It may seem an absurd waste to have 18 pages of cruft for 90 pages of content --- but it's the way things are done. Many traditionally-published books have a much higher cruft to content ratio. They have indices, glossaries, endnotes, extensive advertising, lists of other books in the series, introductions and prefaces and heaven-knows what else. The truth is that you have little control over some of this.

The Rear-matter is entirely optional, though a book should have at least 2 blank pages after the content ends to look decent. Novels won't need a table of contents, but I strongly advise against dispensing with any of the other standard front-matter elements in a bid to cut costs.

There are many ways to make a printed book look unprofessional --- crappy illustration, bad font choice, narrow margins --- and jumping right into the content is one of them. Yes, the items I described may be superfluous packaging, but they are what readers have come to expect. Besides, they look nice. The whole point of this exercise is to produce a beautiful book, and a beautiful book isn't designed to optimize the ink to paper ratio or minimize the production cost. In my opinion, there is no point to producing a physical book if it won't be beautiful. After all, most people buy ebooks. The main reason to print a book these days is because you care about offering a quality product. The good news is that it's now very possible to do so, the bad news is that you'll need to waste a bit of tree.

Starting material: The Raw Illustration File

As mentioned in an earlier post, I commissioned a local artist to produce to drawings for my first two books of short works. He produced lovely ink drawings, which I framed, and also gave me high-resolutions scans for use with my books. The first was used for The Man Who Stands in Line. For that, I hired a professional cover designer. She embedded the elements in the illustration.

For The Way Around, I decided to do the cover design myself. The JPEG I received from the artist was 10200x6600 (around a 46 MB file), an aspect ratio of 1.54545. However, not all of the area was usable. It was a scan of a real drawing, and the edges were tattered, there was some info below it, and it had a big swath of white next to the image. None of this was unexpected. These are all things one typically finds in an artwork and they tend to be covered (or wrapped) when framing.

Ken's Guide: Indie Publishing on Linux (Cover Design 2). Self-Publishing. Pre-Image.

Note: When given an image, you can determine the size in pixels using Imagemagick's "identify" tool.

"identify myfile.jpg"

Starting material: The Ingram Cover Template

I next needed a cover template to work with. I supplied Ingram's Cover Template tool with an ISBN for the paperback. I was pleased with the appearance of my first book, The Man Who Stands in Line, and decided to go with many of the same stylistic choices. Here are the relevant parameters:

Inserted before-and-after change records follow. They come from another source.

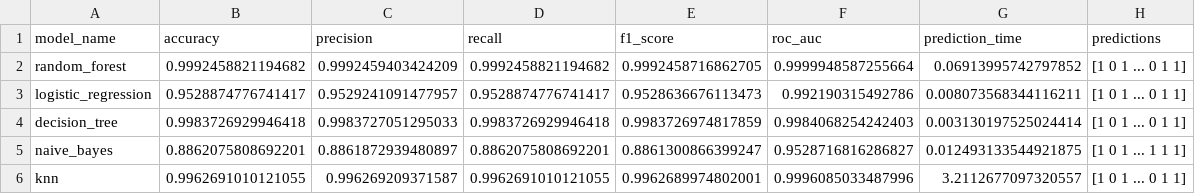
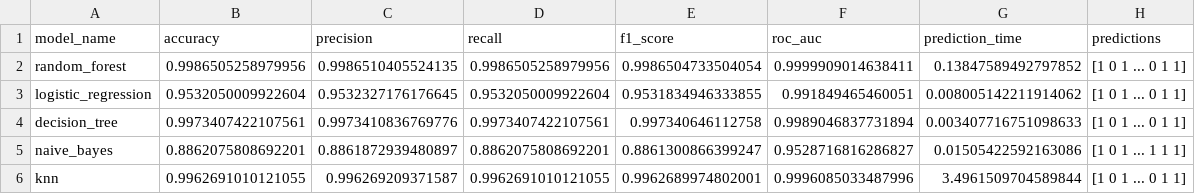
Before and after one commit to jonasyr/network-intrusion-ml-transferability, a CSV file: data/results/nsl/baseline_results.csv, drawn as a sheet.

```diff
--- a/data/results/nsl/baseline_results.csv
+++ b/data/results/nsl/baseline_results.csv
@@ -1,6 +1,6 @@
 model_name,accuracy,precision,recall,f1_score,roc_auc,prediction_time,predictions
-random_forest,0.9992458821194682,0.9992459403424209,0.9992458821194682,0.9992458716862705,0.9999948587255664,0.06913995742797852,[1 0 1 ... 0 1 1]
-logistic_regression,0.9528874776741417,0.9529241091477957,0.9528874776741417,0.9528636676113473,0.992190315492786,0.008073568344116211,[1 0 1 ... 0 1 1]
-decision_tree,0.9983726929946418,0.9983727051295033,0.9983726929946418,0.9983726974817859,0.9984068254242403,0.003130197525024414,[1 0 1 ... 0 1 1]
-naive_bayes,0.8862075808692201,0.8861872939480897,0.8862075808692201,0.8861300866399247,0.9528716816286827,0.012493133544921875,[1 0 1 ... 1 1 1]
-knn,0.9962691010121055,0.996269209371587,0.9962691010121055,0.9962689974802001,0.9996085033487996,3.2112677097320557,[1 0 1 ... 0 1 1]
+random_forest,0.9986505258979956,0.9986510405524135,0.9986505258979956,0.9986504733504054,0.9999909014638411,0.13847589492797852,[1 0 1 ... 0 1 1]
+logistic_regression,0.9532050009922604,0.9532327176176645,0.9532050009922604,0.9531834946333855,0.991849465460051,0.008005142211914062,[1 0 1 ... 0 1 1]
+decision_tree,0.9973407422107561,0.9973410836769776,0.9973407422107561,0.997340646112758,0.9989046837731894,0.003407716751098633,[1 0 1 ... 0 1 1]
+naive_bayes,0.8862075808692201,0.8861872939480897,0.8862075808692201,0.8861300866399247,0.9528716816286827,0.01505422592163086,[1 0 1 ... 1 1 1]
+knn,0.9962691010121055,0.996269209371587,0.9962691010121055,0.9962689974802001,0.9996085033487996,3.4961509704589844,[1 0 1 ... 0 1 1]
```
Also changed, not shown: 45 other files.
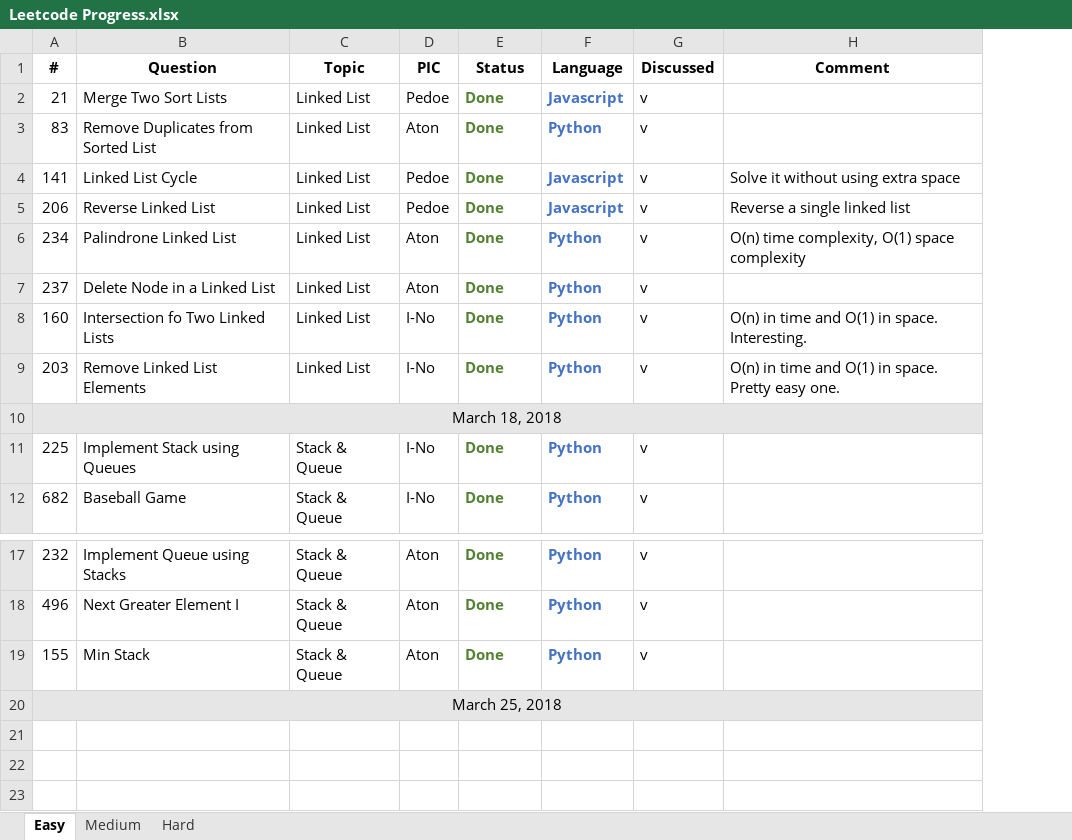
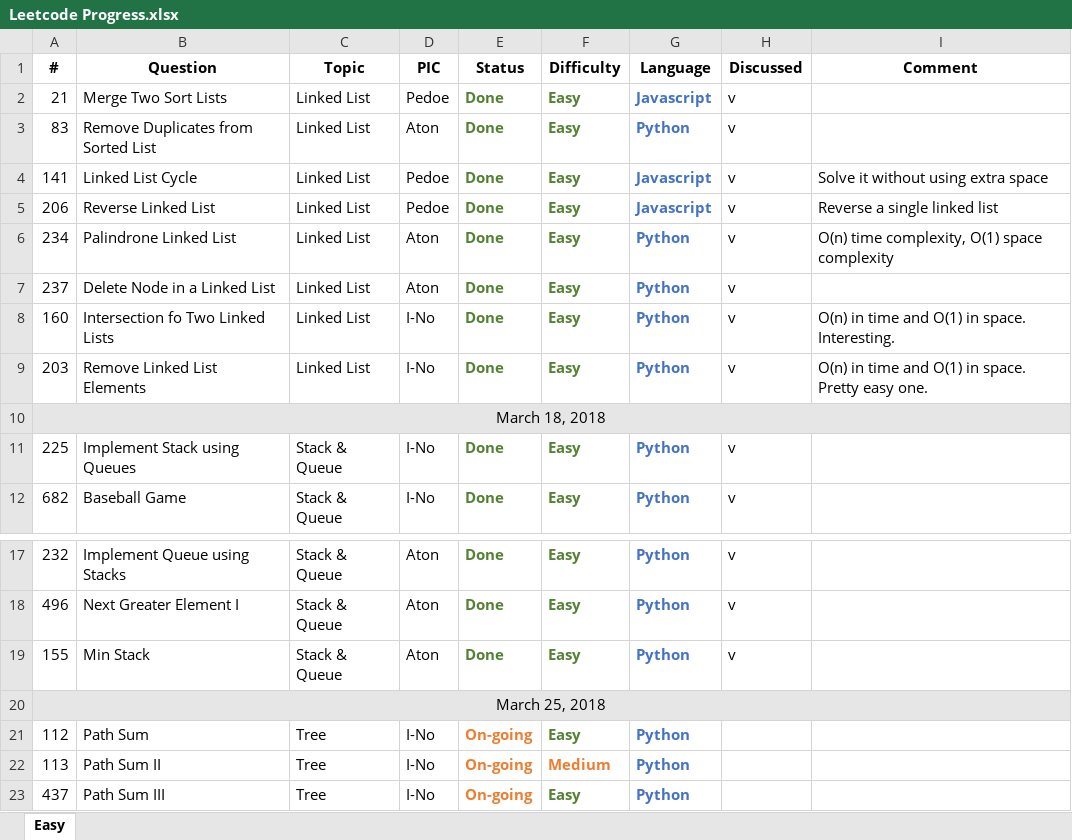
Before and after one commit to pedoe/Dream, an Excel workbook: Leetcode Progress.xlsx, sheet Easy, drawn as a sheet; only a part is shown, gaps mark what is left out; values as stored, in another font and other column widths than the file's, no borders; the diff names each change by its address in the sheet, - before the commit and + after, or states it on an @@ line.

Commit message:
I-No updates assignments and removes tabs in the excel file.

```diff
--- a/Leetcode Progress.xlsx (sheet Easy)
+++ b/Leetcode Progress.xlsx (sheet Easy)
-sheet tab: Medium
-sheet tab: Hard
+column F (Difficulty), rows 2-12: Easy | Easy | Easy | Easy | Easy | Easy | Easy | Easy |  | Easy | Easy; rows 17-19: all Easy
+row 21: 112 | Path Sum | Tree | I-No | On-going | Easy | Python
+row 22: 113 | Path Sum II | Tree | I-No | On-going | Medium | Python
+row 23: 437 | Path Sum III | Tree | I-No | On-going | Easy | Python
```
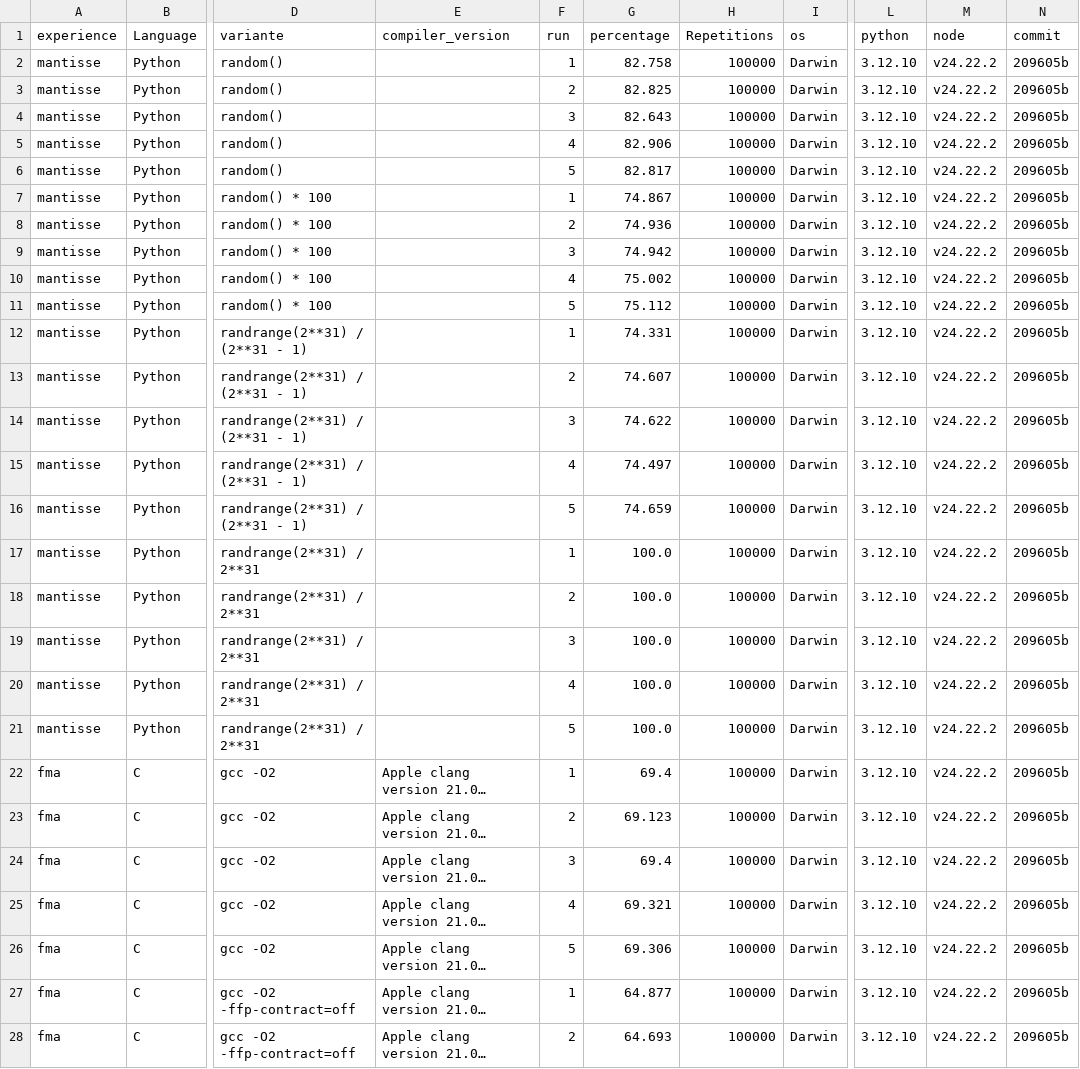
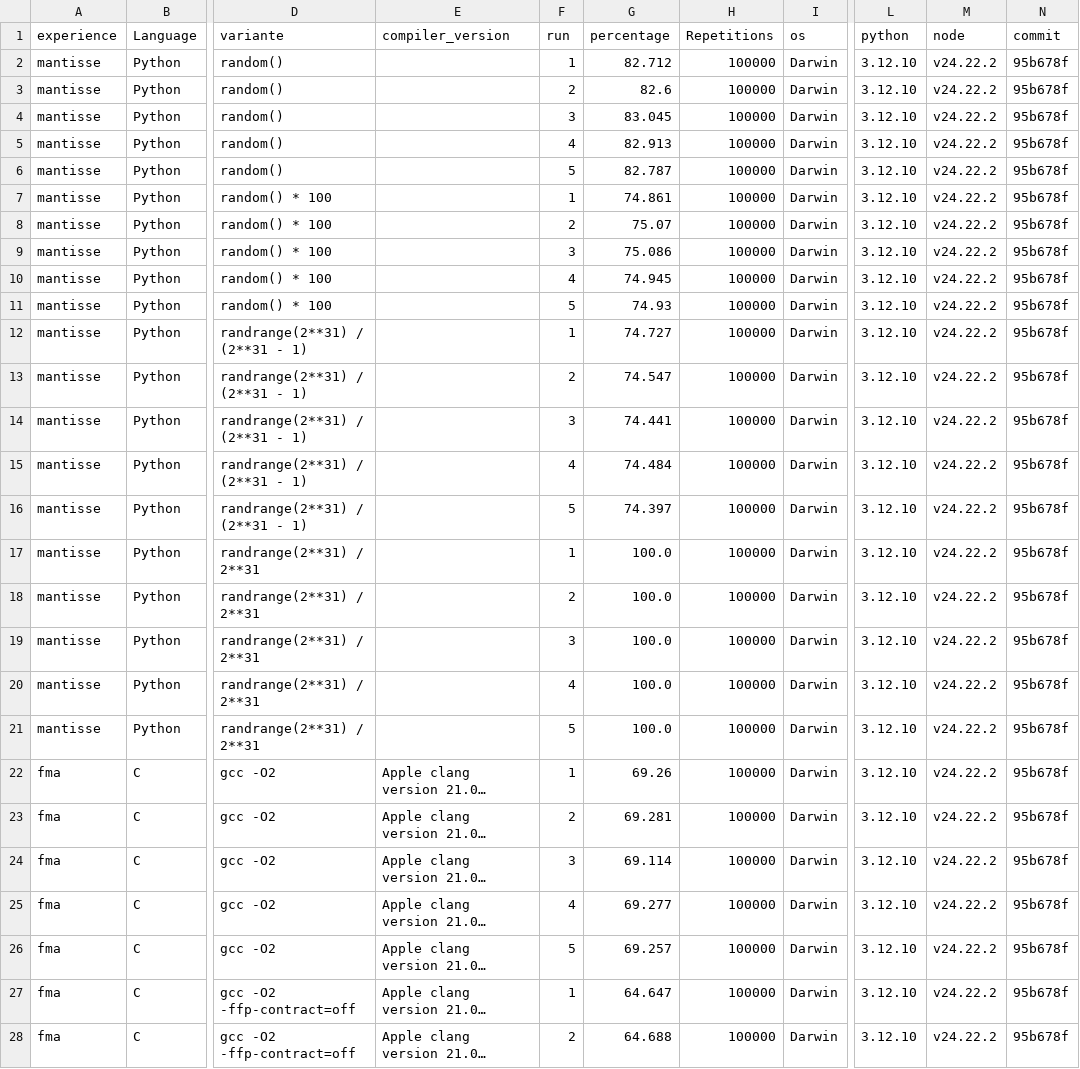
Before and after one commit to Fantinl/Reproductibilit-, a CSV file: results/causal_MacOS_arm64.csv, drawn as a sheet; only a part is shown, gaps mark what is left out; long unchanged cells end in …; the diff covers the shown part only; the diff names each change by its address in the sheet, - before the commit and + after, or states it on an @@ line.

```diff
--- a/results/causal_MacOS_arm64.csv
+++ b/results/causal_MacOS_arm64.csv
-G2 (percentage): 82.758
+G2 (percentage): 82.712
-N2:N28 (commit): 209605b
+N2:N28 (commit): 95b678f
-G3 (percentage): 82.825
+G3 (percentage): 82.6
-G4 (percentage): 82.643
+G4 (percentage): 83.045
-G5 (percentage): 82.906
+G5 (percentage): 82.913
-G6 (percentage): 82.817
+G6 (percentage): 82.787
-G7 (percentage): 74.867
+G7 (percentage): 74.861
-G8 (percentage): 74.936
+G8 (percentage): 75.07
-G9 (percentage): 74.942
+G9 (percentage): 75.086
-G10 (percentage): 75.002
+G10 (percentage): 74.945
-G11 (percentage): 75.112
+G11 (percentage): 74.93
-G12 (percentage): 74.331
+G12 (percentage): 74.727
-G13 (percentage): 74.607
+G13 (percentage): 74.547
-G14 (percentage): 74.622
+G14 (percentage): 74.441
-G15 (percentage): 74.497
+G15 (percentage): 74.484
-G16 (percentage): 74.659
+G16 (percentage): 74.397
-G22 (percentage): 69.4
+G22 (percentage): 69.26
-G23 (percentage): 69.123
+G23 (percentage): 69.281
-G24 (percentage): 69.4
+G24 (percentage): 69.114
-G25 (percentage): 69.321
+G25 (percentage): 69.277
-G26 (percentage): 69.306
+G26 (percentage): 69.257
-G27 (percentage): 64.877
+G27 (percentage): 64.647
-G28 (percentage): 64.693
+G28 (percentage): 64.688
```
Also changed, not shown: 66 edited cells elsewhere in this file, results/results_MacOS_arm64.csv.
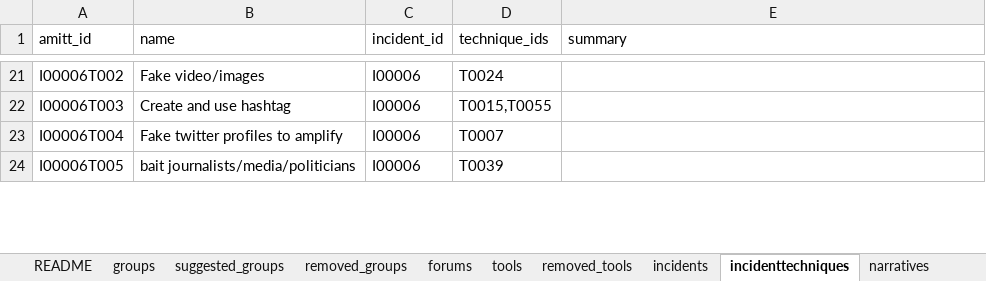
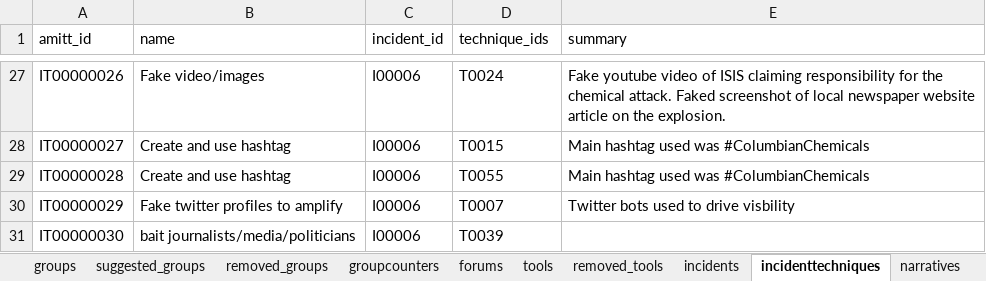
Before and after one commit to cogsec-collaborative/AMITT, an Excel workbook: AMITT_MASTER_DATA/AMITT_DATA_MASTER.xlsx, sheet incidenttechniques, drawn as a sheet; only a part is shown, gaps mark what is left out; values as stored, in another font and other column widths than the file's, no cell formats; addresses are those after the commit; the diff covers the shown part only; the diff names each change by its address in the sheet, - before the commit and + after, or states it on an @@ line.

Commit message:
normalised playbooks, cleaned up amitt id formats

```diff
--- a/AMITT_MASTER_DATA/AMITT_DATA_MASTER.xlsx (sheet incidenttechniques)
+++ b/AMITT_MASTER_DATA/AMITT_DATA_MASTER.xlsx (sheet incidenttechniques)
+sheet tab: groupcounters
-A27 (amitt_id): I00006T002
+A27 (amitt_id): IT00000026
-E27 (summary): (empty)
+E27 (summary): Fake youtube video of ISIS claiming responsibility for the chemical attack. Faked screenshot of local newspaper website article on the explosion.
-A28 (amitt_id): I00006T003
+A28 (amitt_id): IT00000027
-D28 (technique_ids): T0015,T0055
+D28 (technique_ids): T0015
-E28 (summary): (empty)
+E28 (summary): Main hashtag used was #ColumbianChemicals
+row 29: IT00000028 | Create and use hashtag | I00006 | T0055 | Main hashtag used was #ColumbianChemicals
-A30 (amitt_id): I00006T004
+A30 (amitt_id): IT00000029
-E30 (summary): (empty)
+E30 (summary): Twitter bots used to drive visbility
-A31 (amitt_id): I00006T005
+A31 (amitt_id): IT00000030
```
Also changed, not shown: other rows of this sheet, sheet groups, sheet README, cell formats, AMITT_MASTER_DATA/AMITT_FRAMEWORKS_MASTER.xlsx, 2 other files.
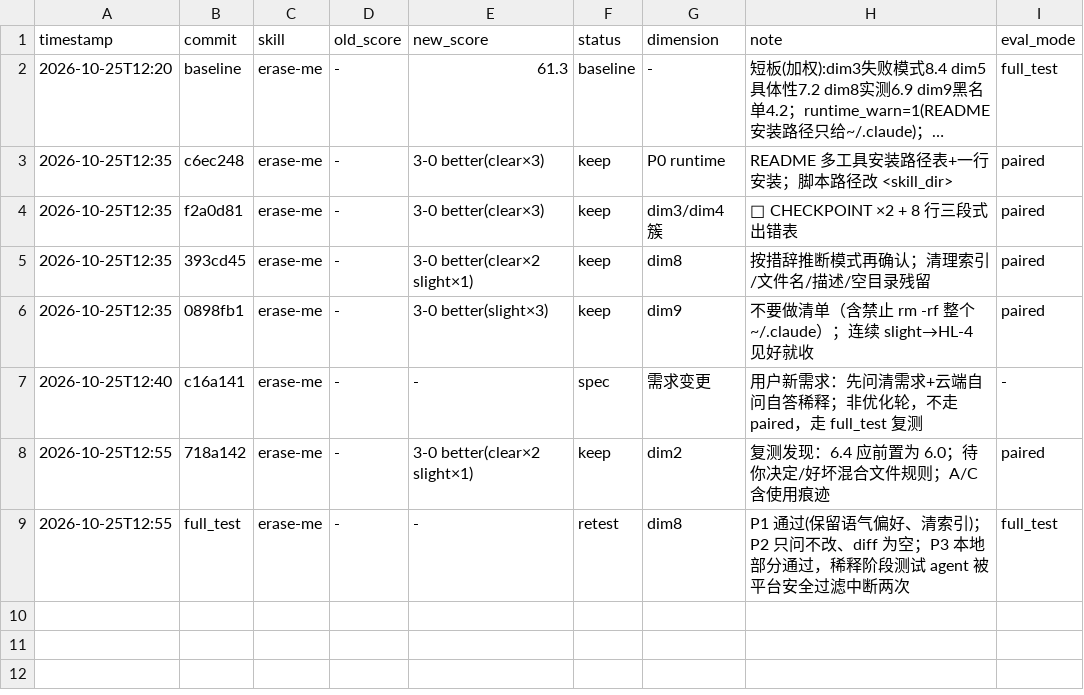
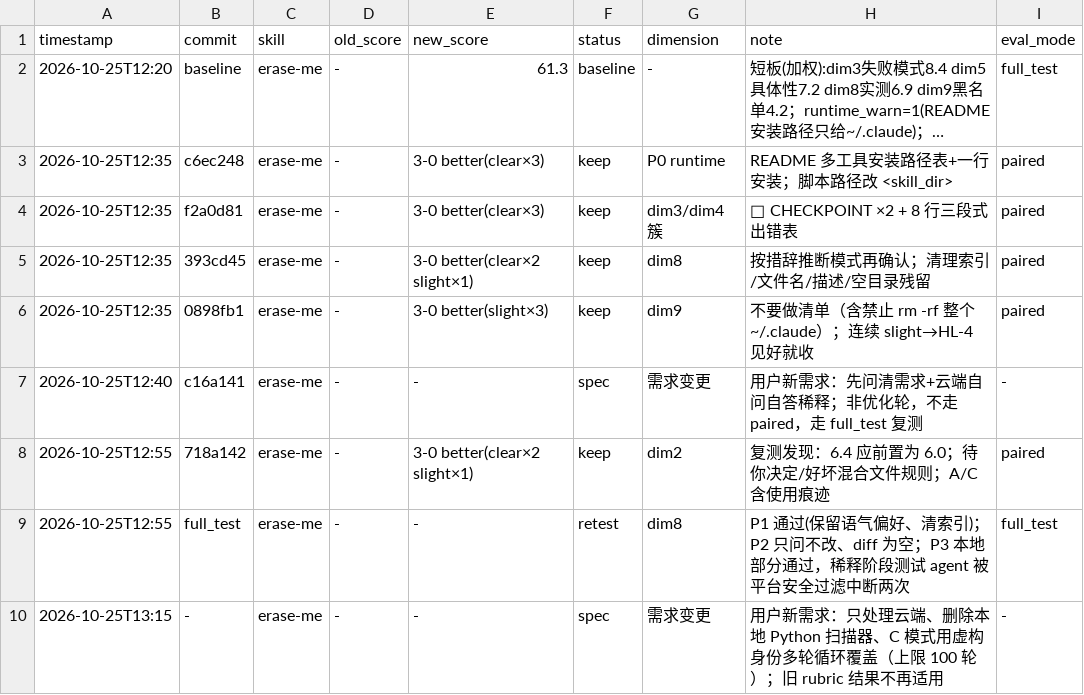
Before and after one commit to youneedhelp111/erase_me, a TSV file: darwin/results.tsv, drawn as a sheet; long unchanged cells end in …; the diff names each change by its address in the sheet, - before the commit and + after, or states it on an @@ line.

```diff
--- a/darwin/results.tsv
+++ b/darwin/results.tsv
+row 10: 2026-10-25T13:15 | - | erase-me | - | - | spec | 需求变更 | 用户新需求：只处理云端、删除本地 Python 扫描器、C 模式用虚构身份多轮循环覆盖（上限 100 轮）；旧 rubric 结果不再适用 | -
```
Also changed, not shown: 3 other files.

Trim Size: 5x8"
Interior Paper: B&W, Creme (50lb paper)
Binding Type: Paperback, Perfect Bound
Laminate Type: Matte
Page Count: 108
File Type PDF

I didn't enter any price info since I didn't want a hardcoded price as part of the ISBN-block barcode. To my mind, it’s a bad idea and I’ve never understood why publishers do it.

Note that not all book options are available from Ingram for all trim sizes. 5x8 is pretty standard (much like 6x9), so most choices are available. For less-common sizes, there may be fewer options.

Here is an image of the template they emailed me.

Self-publishing cover template from ingram.

Our goal will be to precisely overlay the pink and blue area with our cover.

Next time we will start creating an actual cover from our image and cover template!

K.M. Halpern